Sure, Nurse is only 23, but he needs a new contract as things stand right now with Boston looking at pay raises for both McAvoy (likely a hefty one) and Carlo in the summer of 2019. Then there’s that whole “already in his prime” thing going on with Krug. It’s perfectly fine to hold onto a defender in their prime into their early/mid-30s.

What about Oscar Klefbom? Could the Bruins improve in a one-for-one involving Krug for him?

Again, the answer is no.

Klefbom, 25, is two-years younger than Krug (so that whole “already in his prime thing”, yeah, that’s not favoring Klefbom in this hypothetical) and had 5-16–21 totals in 66 games for the Oilers last season. He was also a minus-12, which was surprisingly worse than everyone’s favorite Chiarelli overvalued blueliner in Edmonton– Kris Russell.

Russell was a minus-seven in 78 games and had, yep, 4-17–21 totals at 31-years-old.

Sure, adding Klefbom (6’3″) in place of Krug (5’9″) adds height, but it hinders skill.

There’s always that change of scenery argument, but there shouldn’t be anything attractive in Edmonton.

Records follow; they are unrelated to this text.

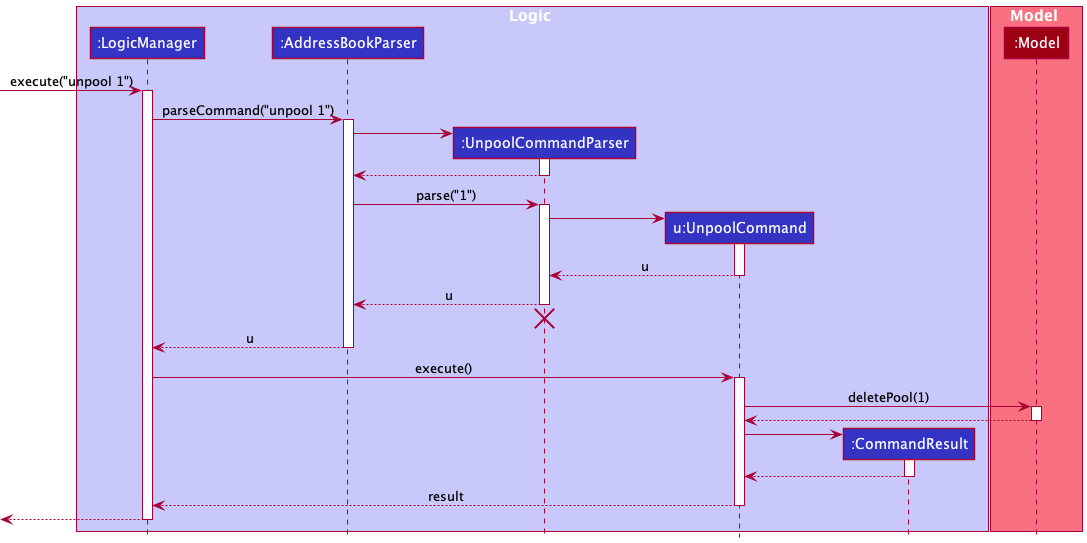
Earlier version of the PlantUML export docs/images/UnpoolSequenceDiagram.png (nus-cs2103-AY2021S2/tp).
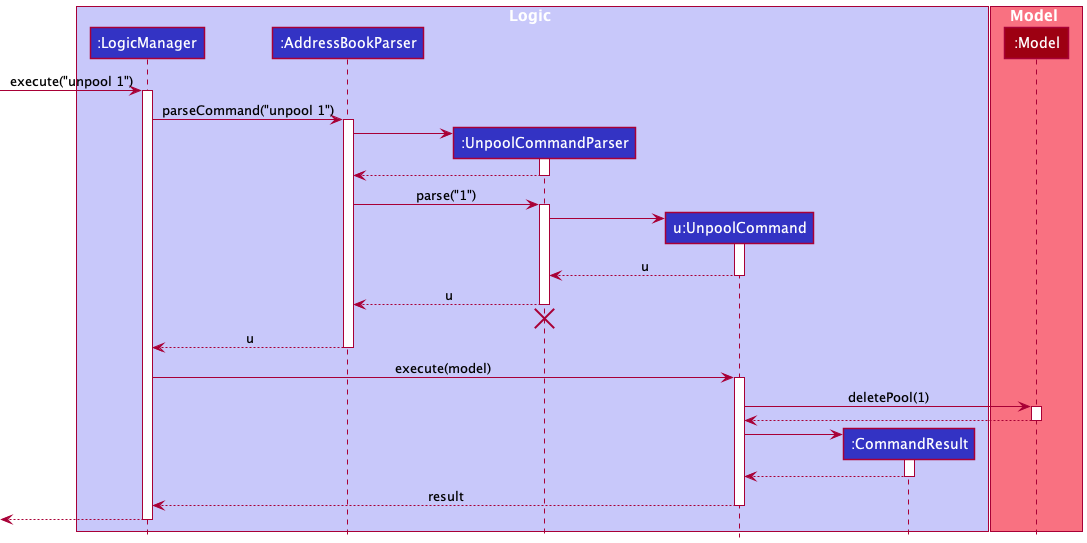
After the change.

Commit message:
Update Pool and Unpool sequence diagrams

The edit, as a diff of the source:
```diff
@@ -44,7 +44,7 @@
 AddressBookParser --> LogicManager : u
 deactivate AddressBookParser
 
-LogicManager -> UnpoolCommand : execute()
+LogicManager -> UnpoolCommand : execute(model)
 activate UnpoolCommand
 
 UnpoolCommand -> Model : deletePool(1)
```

Hard pass on any and all one-for-ones unless Connor McDavid is involved for some insane reason.

And for the record, Chiarelli’s prized possession in his biggest one-for-one trade in Edmonton (Taylor Hall to the New Jersey Devils for Adam Larsson) had 4-9–13 totals in 63 games last season. Larsson’s only reached the 20-point plateau once in his career (24 points in 64 games for New Jersey in 2014-15). Ouch.

If you’re thinking of trading Krug for any reason, don’t let it be in a one-for-one with the Oilers.